Vol. 9, No. 2, BOOK REVIEWS, Guanie LIM


Contents>> Vol. 9, No. 2

The Defeat of Barisan Nasional: Missed Signs or Late Surge?

Francis E. Hutchinson and Lee Hwok Aun, eds.
Singapore: ISEAS Publishing, 2019.

This book unpacks Malaysia’s 14th general election (GE-14) of May 2018. Facing the long-ruling Barisan Nasional (BN) administration, the freshly configured opposition bloc, Pakatan Harapan (PH), emerged triumphant, seemingly against all odds. It has been two years since that eventful day, but what do we make of the election? Bringing together ISEAS–Yusof Ishak Institute researchers and a group of selected collaborators, this book presents 23 chapters covering four angles: campaign dynamics, important trends among key interest groups, local-level development in key states, and personal perspectives from a selection of GE-14 participants.

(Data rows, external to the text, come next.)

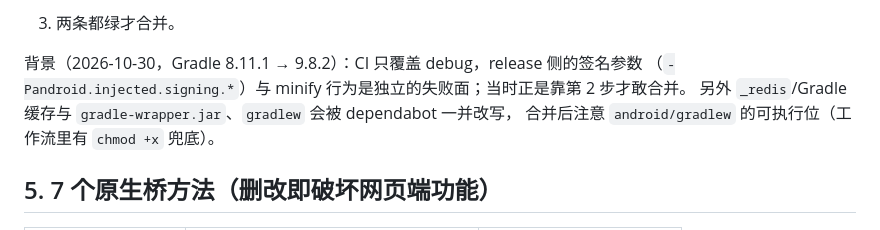
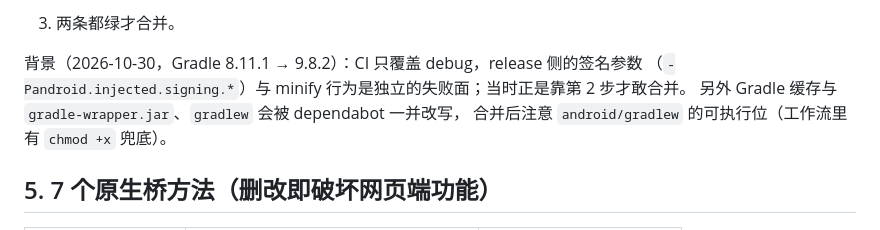
Before and after one commit to tianbops/zhipei, a Markdown page: AGENTS.md, the part around the change. GitHub-like rendering.

Commit message:
docs: 修正笔误（去掉无关的 _redis 字样）

```diff
--- a/AGENTS.md
+++ b/AGENTS.md
@@ -79,7 +79,7 @@ git push origin main
 
 背景（2026-10-30，Gradle 8.11.1 → 9.8.2）：CI 只覆盖 debug，release 侧的签名参数
 （`-Pandroid.injected.signing.*`）与 minify 行为是独立的失败面；当时正是靠第 2 步才敢合并。
-另外 `_redis`/Gradle 缓存与 `gradle-wrapper.jar`、`gradlew` 会被 dependabot 一并改写，
+另外 Gradle 缓存与 `gradle-wrapper.jar`、`gradlew` 会被 dependabot 一并改写，
 合并后注意 `android/gradlew` 的可执行位（工作流里有 `chmod +x` 兜底）。
 
 ## 5. 7 个原生桥方法（删改即破坏网页端功能）
```
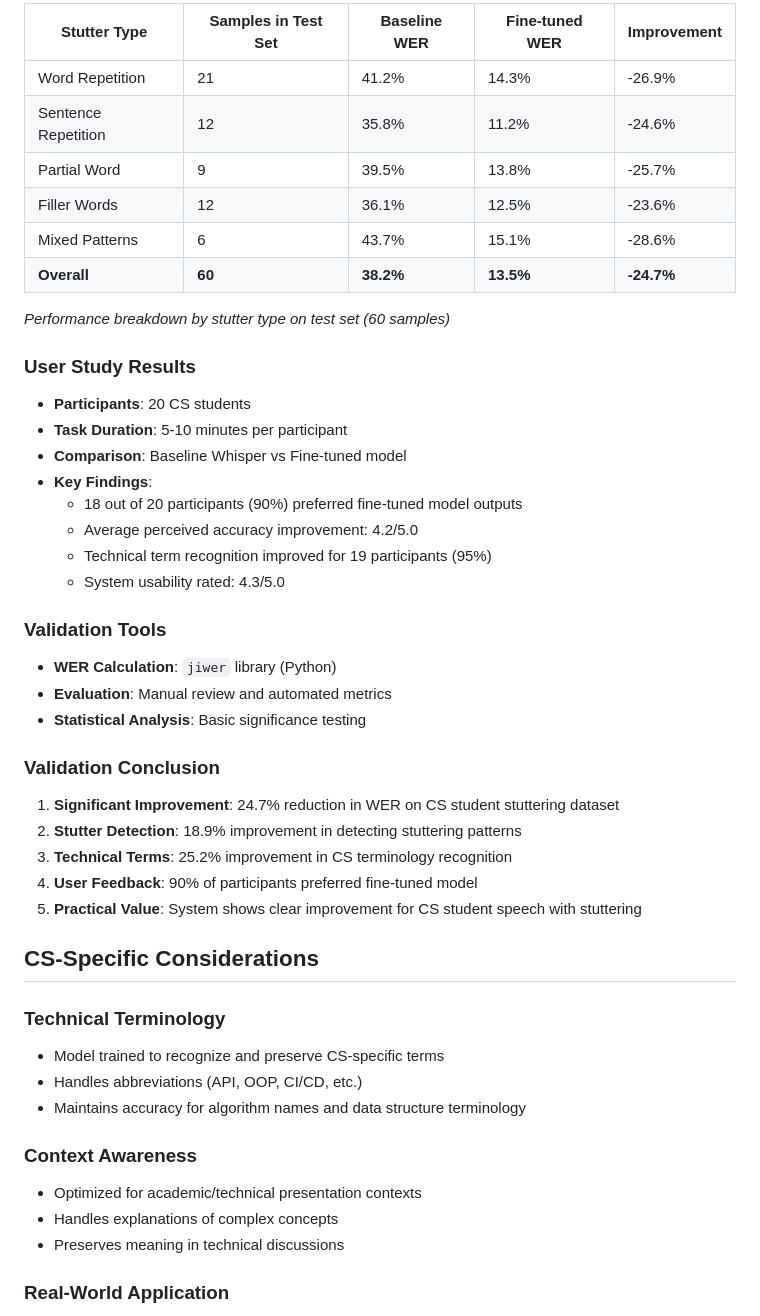
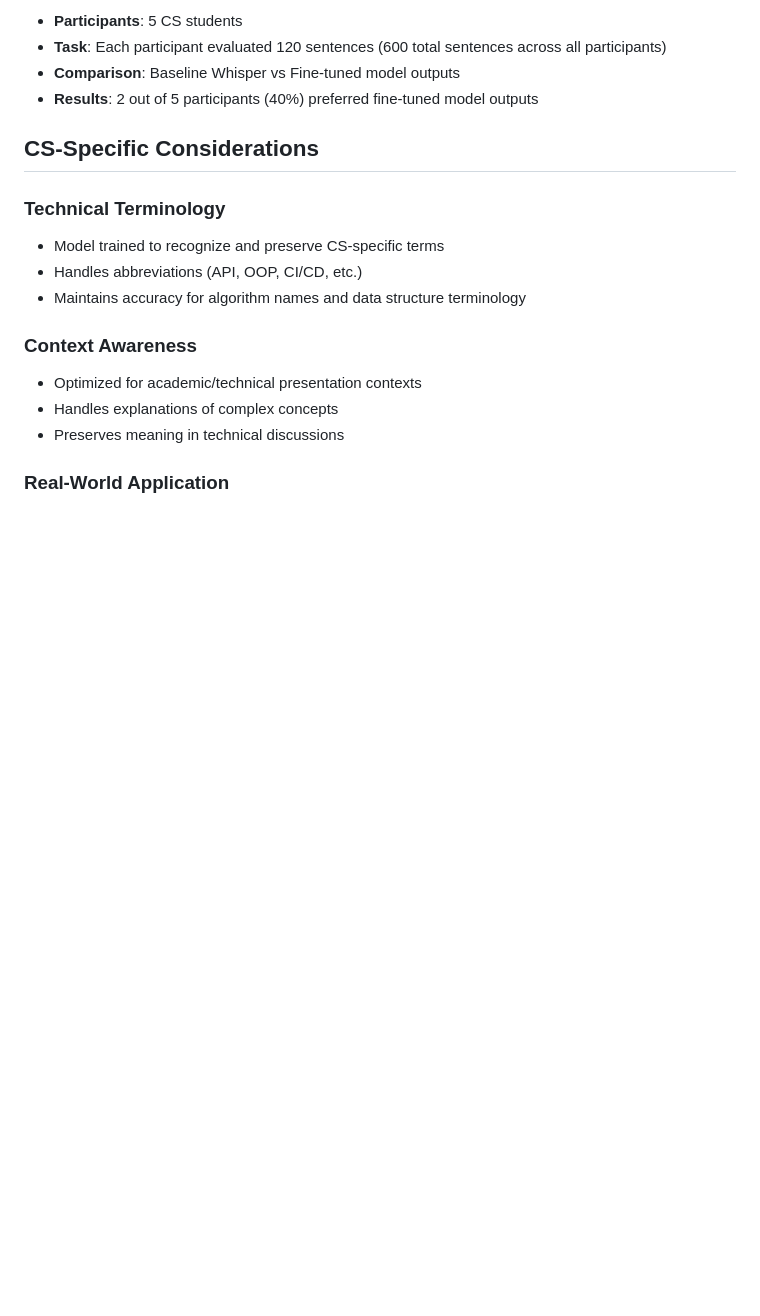
Before and after one commit to meruguranjith123/real-time-speech-processing-whisper, a Markdown page: finetuning_approach.md, the part around the change printed below. GitHub-like rendering; blank space fills up the shorter version.

```diff
--- a/finetuning_approach.md
+++ b/finetuning_approach.md
@@ -173,39 +162,8 @@ To increase dataset diversity and improve generalization:
 
-| Stutter Type | Samples in Test Set | Baseline WER | Fine-tuned WER | Improvement |
-|--------------|---------------------|--------------|----------------|-------------|
-| Word Repetition | 21 | 41.2% | 14.3% | -26.9% |
-| Sentence Repetition | 12 | 35.8% | 11.2% | -24.6% |
-| Partial Word | 9 | 39.5% | 13.8% | -25.7% |
-| Filler Words | 12 | 36.1% | 12.5% | -23.6% |
-| Mixed Patterns | 6 | 43.7% | 15.1% | -28.6% |
-| **Overall** | **60** | **38.2%** | **13.5%** | **-24.7%** |
-
-*Performance breakdown by stutter type on test set (60 samples)*
-
-### User Study Results
-
-- **Participants**: 20 CS students
-- **Task Duration**: 5-10 minutes per participant
-- **Comparison**: Baseline Whisper vs Fine-tuned model
-- **Key Findings**:
-  - 18 out of 20 participants (90%) preferred fine-tuned model outputs
-  - Average perceived accuracy improvement: 4.2/5.0
-  - Technical term recognition improved for 19 participants (95%)
-  - System usability rated: 4.3/5.0
-
-### Validation Tools
-
-- **WER Calculation**: `jiwer` library (Python)
-- **Evaluation**: Manual review and automated metrics
-- **Statistical Analysis**: Basic significance testing
-
-### Validation Conclusion
-
-1. **Significant Improvement**: 24.7% reduction in WER on CS student stuttering dataset
-2. **Stutter Detection**: 18.9% improvement in detecting stuttering patterns
-3. **Technical Terms**: 25.2% improvement in CS terminology recognition
-4. **User Feedback**: 90% of participants preferred fine-tuned model
-5. **Practical Value**: System shows clear improvement for CS student speech with stuttering
+- **Participants**: 5 CS students
+- **Task**: Each participant evaluated 120 sentences (600 total sentences across all participants)
+- **Comparison**: Baseline Whisper vs Fine-tuned model outputs
+- **Results**: 2 out of 5 participants (40%) preferred fine-tuned model outputs
 
 ## CS-Specific Considerations
 
```
Also changed, not shown: other parts of finetuning_approach.md (+20 -31 lines).
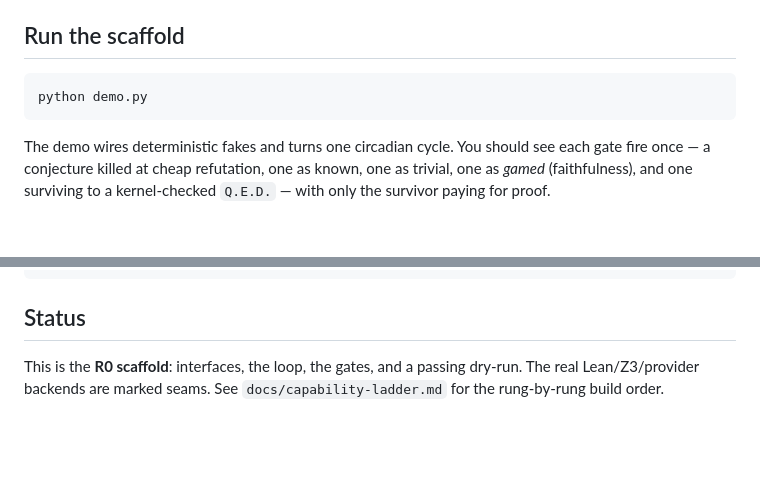
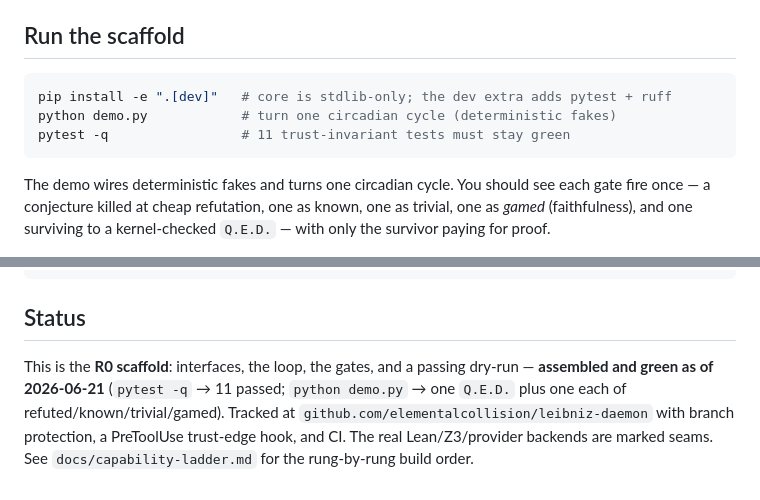
Before and after one commit to elementalcollision/leibniz-daemon, a Markdown page: README.md, 2 parts joined by grey strips. Drawn GitHub-style; blank space fills up the shorter version.

````diff
--- a/README.md
+++ b/README.md
@@ -52,7 +52,9 @@ no cycle can promulgate a law whose proof was not kernel-checked.
 ## Run the scaffold
 
 ```bash
-python demo.py
+pip install -e ".[dev]"   # core is stdlib-only; the dev extra adds pytest + ruff
+python demo.py            # turn one circadian cycle (deterministic fakes)
+pytest -q                 # 11 trust-invariant tests must stay green
 ```
 
 The demo wires deterministic fakes and turns one circadian cycle. You should see
@@ -86,5 +88,8 @@ docs/
 ## Status
 
 This is the **R0 scaffold**: interfaces, the loop, the gates, and a passing
-dry-run. The real Lean/Z3/provider backends are marked seams. See
-`docs/capability-ladder.md` for the rung-by-rung build order.
+dry-run — **assembled and green as of 2026-06-21** (`pytest -q` → 11 passed;
+`python demo.py` → one `Q.E.D.` plus one each of refuted/known/trivial/gamed).
+Tracked at `github.com/elementalcollision/leibniz-daemon` with branch protection,
+a PreToolUse trust-edge hook, and CI. The real Lean/Z3/provider backends are
+marked seams. See `docs/capability-ladder.md` for the rung-by-rung build order.
````
Also changed, not shown: HANDOFF.md (+46 -12 lines), docs/capability-ladder.md (+2 -1 lines).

The core message of the book is the post-event unpacking of the chink in the armor of the mighty BN and how it manifested itself during GE-14. For instance, Chapter 2 (by Kai Ostwald) details how the electoral system was in favor of the incumbent, shedding light on electoral manipulations, mass media partiality, money politics, and ethnic slants. By extension, defeating the BN required a coalition that featured many of the former’s key attributes, especially the Bumiputra-centric orientation. The importance of this requirement was reflected in the first Cabinet composition of PH. As astutely observed by Ostwald, parties that could attract Bumiputra, rural, and East Malaysian voters received over half of the Cabinet positions (14 of 27) despite securing only about one-quarter (32 of 121) of PH’s total seats. Ostwald dampens the expectation that post-GE-14 reforms will be smooth sailing or linear, as many imprints of the old administration—more because of political expediency than moral considerations—will likely survive into the coming years of Malaysian politics.

Chapter 9 (by Geoffrey Pakiam) focuses on the voting patterns of Federal Land Development Authority (FELDA) settlers. This study is important because of the settlers’ disproportionately weighty presence in the electoral system: FELDA wards take up a much higher share of parliamentary seats than their voter numbers indicate, have a median of roughly 20,000 fewer registered voters when compared with Peninsular Malaysia’s non-FELDA constituencies, and usually have higher proportions of ethnic Malay voters than non-FELDA wards in Peninsular Malaysia (see Figs. 9.2 and 9.3, pp. 212–213). Taking a long-term perspective, Pakiam shows that the FELDA vote bank, originally a BN fortress, was broken by both PH and Parti Islam Se-Malaysia (PAS) in the most recent GE. However, this decline was probably at least a decade in the making. Pakiam demonstrates, using longitudinal voting data, that close to 80 percent of all FELDA parliamentary seats had gravitated away from BN since 2004. Like Ostwald, Pakiam sounds the sober note that if PAS and BN choose to not contest against each other in the same FELDA wards in future elections, PH might struggle in these areas.

The standout feature of this book is its attention to local-level dynamics in key states throughout the country. Praise goes to the editors for curating essays on five critical states—three in Peninsular Malaysia (Selangor, Johor, and Kelantan) and two in East Malaysia (Sarawak and Sabah). Studies on Malaysian politics too often harp on events at the national level, without equivalent attention paid to events on the ground. Thus, it is heartening to see this attention to local politics. My personal favorite essay is Chapter 15 (by Lee Poh Onn), which analyzes developments in the hornbill state of Sarawak. It goes into considerable depth on historical issues such as the maneuvering of chief ministers that came before the long-ruling Taib Mahmud (1981–2014), weaving them into current developments such as GE-14. There is also participant observation covering the three key constituencies of Bandar Kuching, Petra Jaya, and Mas Gading. Each of them was selected based on its ethnic composition, degree of urbanization, candidates, and parties. The choice of Bandar Kuching is lauded for it is the state’s capital and oftentimes a bellwether for the rest of Sarawak, especially the urban areas. For similar reasons, Petra Jaya was chosen because it is urban but houses a predominantly Muslim Bumiputra population. Meanwhile, Mas Gading was selected because it is a semi-rural seat with a largely non-Muslim Bumiputra populace.

Overall, this book is well organized as it balances the intellectual demands of a multi-themed approach, analyzing how the proverbial David took on Goliath and won. It also does so with a fairly reasonable speed to market, which in itself is noteworthy. Befitting its ambitious title, the book is a valuable vault of information for both general and specialist readers interested in Malaysian and Southeast Asian politics. Notwithstanding its thickness, the book provides up-to-date empirical findings to policy makers, researchers, and business executives.

Guanie Lim 林鏆湙
Nanyang Centre for Public Administration, Nanyang Technological University


DOI: doi.org/10.20495/seas.9.2_284